I think he’s pegged our culture—those within our church and those we hope our church will attract. But we have to be careful how to respond to these observations. We tend to respond to these kinds of observations like a
pendulum—swinging from one extreme to the other. Instead, we need balance:
People want and need experience, but that doesn’t mean there’s no longer a place to educate people in our faith. We need to have “faith” (experience) and know “the faith” (education).
People want and need participation (like congregational singing), but that certainly doesn’t mean we have no place for presentation (like prepared ensemble and choral pieces). In fact, any good
presentation will provoke my heart’s participation even if my body or voice is not joining in.
People want and need images, but that doesn’t mean they no longer need instruction in the propositions of the faith. For example, Jesus commanded us to observe the Lord’s Supper, but he also told us to
instruct. Every age, generation, and culture will need both images and instruction.
People want and need to be connected to other people in accountability, but we’ll fail them if we don’t teach people what we used to call competency of the soul, which means that each of us have the right and
the responsibility of developing our own relationship with God.
So, we need to be an EPIC church, but apparently we have a choice: in Sweet’s writings, “EPIC” means “experience, participation, image-driven, and connected.” But it can also mean “education, presentation, instruction, and competency of
the soul.” Which definition will we choose?
After nine months with you, you already know my answer: Yes!

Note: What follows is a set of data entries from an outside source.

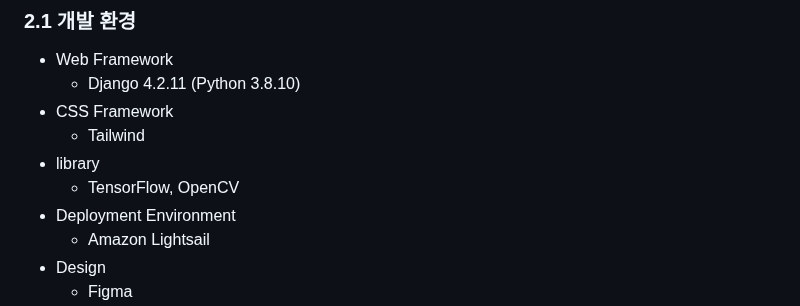
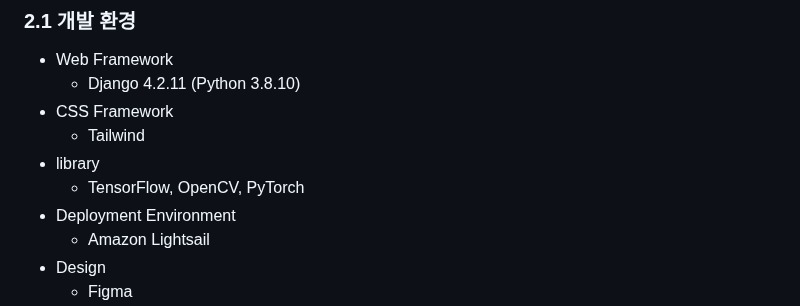
Before and after one commit to PP-ENTER/PP-ENTER-BE, a Markdown page: README.md, the part around the change. Drawn GitHub-style.

Commit message:
DOCS : 개발 환경 업데이트

```diff
--- a/README.md
+++ b/README.md
@@ -44,7 +44,7 @@
 - CSS Framework
     - Tailwind
 - library
-    - TensorFlow, OpenCV
+    - TensorFlow, OpenCV, PyTorch
 - Deployment Environment
     - Amazon Lightsail
 - Design
```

If our church has emphasized education at the expense of experience, for example, the solution is not to drop education for the exclusive pursuit of experience. Instead, we need to consciously include both. The same goes for the other extremes: participation-versus-presentation, images-versus-information, and connectivity-versus-competency. If you’ll just change the “versus” to an “and,” you’ll find the characteristics of a great church!
Spread the word about our new Sunday night series, Experiencing the Passion of the Christ. At our website (www.HillcrestAustin.org) you will find an Acrobat version of our
promotional flyer and an attractive e-card for you to send to friends. You can also pick up as many flyers as you need from the church office.
This past Sunday David Kemerling announced his upcoming departure from our church staff. It was a sweet report and response on Sunday night. If you need more information about David’s plans and the future of our
singles ministry, go to www.HillcrestAustin.org/singles where we’ve posted last week’s edition of LeaderLines.